All in a Day's work: Sophie's rapid rise

Melbourne Stars' rookie left-arm spinner Sophie Day has come on in leaps and bounds throughout WBBL|06, and is just getting started

Earlier this year, Sophie Day was bowling to the world's best batters … as a net bowler, during the ICC T20 World Cup.

Now, she is bowling to the world's best batters in the Rebel WBBL, after winning her first contract with the Melbourne Stars.

Day is something of a late bloomer in the cricket world, only taking up the sport during her final year of high school, but she is quickly making up for lost time.

The 22-year-old, who also earned her first Victorian contract this year, arrived in Sydney hoping to potentially make a debut at some point during WBBL|06.

The left-arm spinner was pleasantly surprised to be named in the Stars XI for their opening match … and their second … and their third … but when all three games were washed out before she had a chance to bowl, Day began to wonder if she was cursed.

"I did start to think it was me," Day told cricket.com.au. "Then the first over I bowled, as I was handed the ball, the rain started again.

"But it was great to finally play a game, my nerves were starting to build up over the course of a few days.

"It's crazy you look down the other end and see (the best players in the world) ... I've only ever watched them on TV and I've looked up to them, and now I'm bowling against them, it's a bit surreal."

Now, she has taken the field in all 11 of the Stars' completed matches, taking 10 wickets to help her team finish on top of the table and reach their first finals campaign.

It has been a rapid rise for Day, who only took up cricket during Year 12, after quitting hockey.

With her parents insisting she continue to play a sport, she decided to join her dad at the local cricket club in Warrandyte, where she played as a batter.
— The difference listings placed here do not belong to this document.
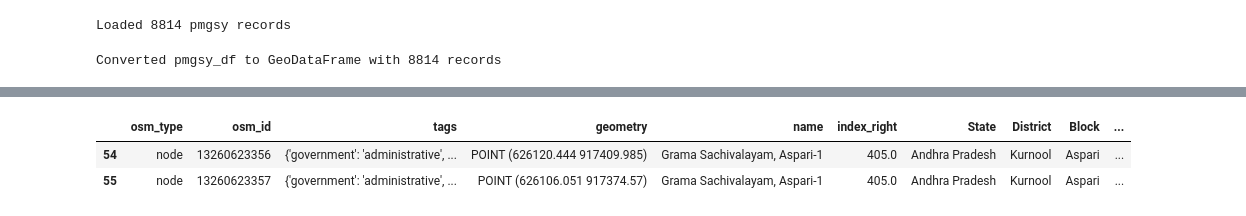
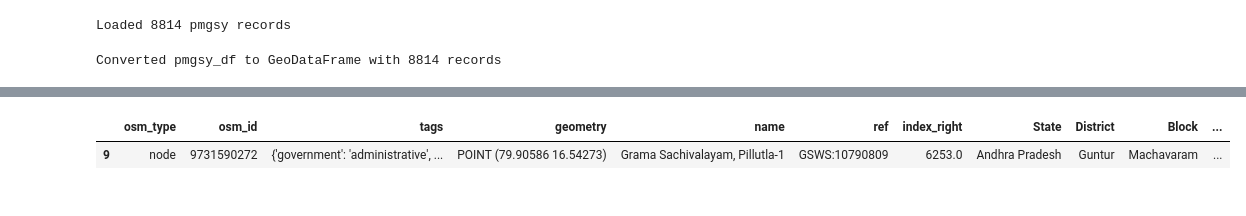
Before and after one commit to arjunaraoc/upd-gsws-osm, a Jupyter notebook: eval-pmgsy.ipynb, the cells around one changed output, grey strips where cells are left out. Saved outputs shown, nothing was run; the diff lists cells and outputs as text; code cells hidden in the pictures.

```diff
--- a/eval-pmgsy.ipynb
+++ b/eval-pmgsy.ipynb
@@ -232,9 +231,11 @@ Median: 17.00
 Max: 438.00
 Min: 2.00
-# %%
-# show rows where "Habitation Name" is "Aspari"
-merged_gdf[merged_gdf["Habitation Name"] == "Aspari"]
-# %% [output]
-|  | osm_type | osm_id | tags | geometry | name | index_right | State | District | Block | ... |
-| 54 | node | 13260623356 | {'government': 'administrative', ... | POINT (626120.444 917409.985) | Grama Sachivalayam, Aspari-1 | 405.0 | Andhra Pradesh | Kurnool | Aspari | ... |
-| 55 | node | 13260623357 | {'government': 'administrative', ... | POINT (626106.051 917374.57) | Grama Sachivalayam, Aspari-1 | 405.0 | Andhra Pradesh | Kurnool | Aspari | ... |
+# %%
+# change the proejction back to EPSG:4326
+merged_gdf = merged_gdf.to_crs(epsg=4326)
+
+# show the row with max value of distance_m in merged_gdf
+merged_gdf[merged_gdf["distance_m"] == merged_gdf["distance_m"].max()]
+# %% [output]
+|  | osm_type | osm_id | tags | geometry | name | ref | index_right | State | District | Block | ... |
+| 9 | node | 9731590272 | {'government': 'administrative', ... | POINT (79.90586 16.54273) | Grama Sachivalayam, Pillutla-1 | GSWS:10790809 | 6253.0 | Andhra Pradesh | Guntur | Machavaram | ... |
```
Also changed, not shown: parts of 7 cells of this notebook.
Her potential quickly spotted, she signed with women's premier club Plenty Valley – and when they were in want of a left-arm spinner, Day figured she would give it a crack.

"I wasn't a big studier, so I said I'd play cricket with dad, and that takes up the whole day so I don't have to study," Day laughed.

Unlike the vast majority of her Victorian and Stars teammates, who rose through the underage pathways, Day then forged her way to the elite level through her grade cricket form.

She won opportunities with the Victorian futures squad, before signing on as a net bowler for the T20 World Cup, which gave her a taste of bowling to the likes of Sophie Devine, Smriti Mandhana and Alyssa Healy.

"I learnt so much being able to bowl to players with such high standards," Day said.

"I learnt what I needed to do if I ever wanted to play alongside them in the Big Bash."

In May, Victoria came knocking with a contract, and while a winter of training under strict bio-secure conditions in Melbourne does not sound ideal, it proved the perfect setting for Day to hone her skills against the world's best.

"The restrictions were tricky down in Victoria but I got to spend time with all the Aussie girls in the Victorian set-up, so for me it was a positive," she explained.

"I got to train alongside Meg Lanning, Ellyse Perry, Sophie Molineux and Elyse Villani … whereas they would usually have been overseas on tour.

"To have them around for my first preseason in a high-performance set-up, you can't get much better."

When she isn't training or playing, Day is indulging her other great love: art.

Currently completing a Fine Arts degree at the Victorian College of the Arts, Day can see plenty of similarities between art and cricket – and her sport inspires her creative pursuits.

While she has not been indulging in anything much more than the odd sketch in the WBBL Village, she does believe her two passions provide balance.

"I love to paint," she said. "I've always loved art and sport and I think the two work together nicely.

"I go about them in a very similar way, I'm very structured with how I train and how I look at my cricket and same with my painting, I've got a formula with the way I like to go about it.

"Both industries can be quite consuming and having the two is a really good outlet for me.

"I also do a lot of paintings on cricket – I like to look at stats and wagon wheels, and when we look at that stuff in cricket, I see (potential) paintings, so it gives me heaps of ideas and inspiration."

A prodigiously hard worker, Day is tireless whether is it in the nets, fielding or simply running laps.

The chance to work under the leadership of Lanning and the mentoring of new Stars coach Trent Woodhill has been invaluable, she believes, with the pair backing her to learn on the job.

"Trent has been fantastic ... the confidence he has shown in me, has given me so much confidence (in return)," Day explained.

"And Meg showing that she trusts me and she'll give me a go, I've learnt so much from being able to bowl in all stages of the game.

"I've grown so much in my game from that.

"I came here not expecting anything at all, I hoped to play maybe one game, if that.

"To now have played all the games has been pretty crazy and I've loved every minute of it.

"I'm so grateful to the Stars to give me the opportunity to do that, and to let me learn out on the field.

"I know sometimes I make mistakes, but for them to give me the freedom to make those mistakes on the field is massive for me."